Work item:
Which of the lines below hold "data"? Please return each one.

Top of Input material

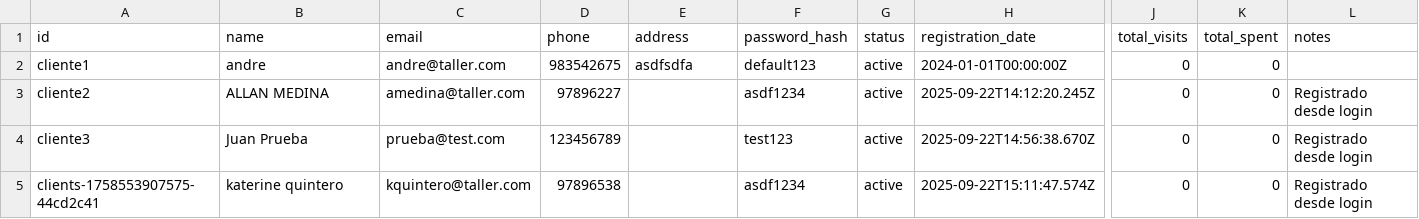
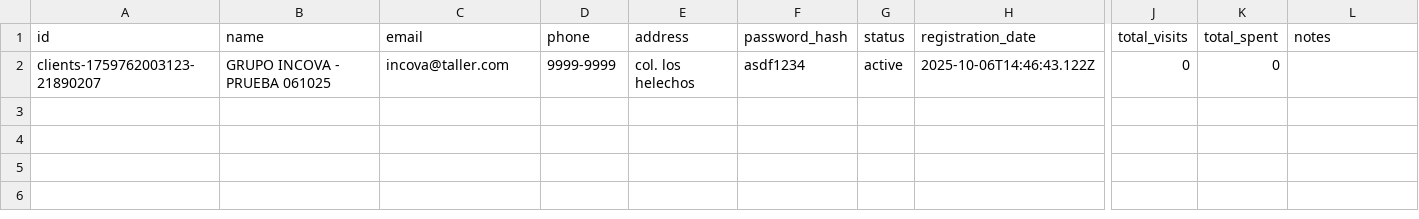
Before and after one commit to Medinaallan/sistema_taller, a CSV file: backend/data/clients/clients.csv, drawn as a sheet; only a part is shown, gaps mark what is left out; removed rows and columns are numbered as before the commit, all else as after; rows hold the shown columns only; the diff names each change by its address in the sheet, - before the commit and + after, or states it on an @@ line.

Commit message:
configuraciones iniciales para carga de excels

```diff
--- a/backend/data/clients/clients.csv
+++ b/backend/data/clients/clients.csv
-row 2: cliente1 | andre | andre@taller.com | 983542675 | asdfsdfa | default123 | active | 2024-01-01T00:00:00Z | 0 | 0
-row 3: cliente2 | ALLAN MEDINA | amedina@taller.com | 97896227 |  | asdf1234 | active | 2025-09-22T14:12:20.245Z | 0 | 0 | Registrado desde login
-row 4: cliente3 | Juan Prueba | prueba@test.com | 123456789 |  | test123 | active | 2025-09-22T14:56:38.670Z | 0 | 0 | Registrado desde login
-row 5: clients-1758553907575-44cd2c41 | katerine quintero | kquintero@taller.com | 97896538 |  | asdf1234 | active | 2025-09-22T15:11:47.574Z | 0 | 0 | Registrado desde login
+row 2: clients-1759762003123-21890207 | GRUPO INCOVA - PRUEBA 061025 | incova@taller.com | 9999-9999 | col. los helechos | asdf1234 | active | 2025-10-06T14:46:43.122Z | 0 | 0
```
Also changed, not shown: 15 other files.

Bottom of Input material

Task response:
Before and after one commit to Medinaallan/sistema_taller, a CSV file: backend/data/clients/clients.csv, drawn as a sheet; only a part is shown, gaps mark what is left out; removed rows and columns are numbered as before the commit, all else as after; rows hold the shown columns only; the diff names each change by its address in the sheet, - before the commit and + after, or states it on an @@ line.
--- a/backend/data/clients/clients.csv
+++ b/backend/data/clients/clients.csv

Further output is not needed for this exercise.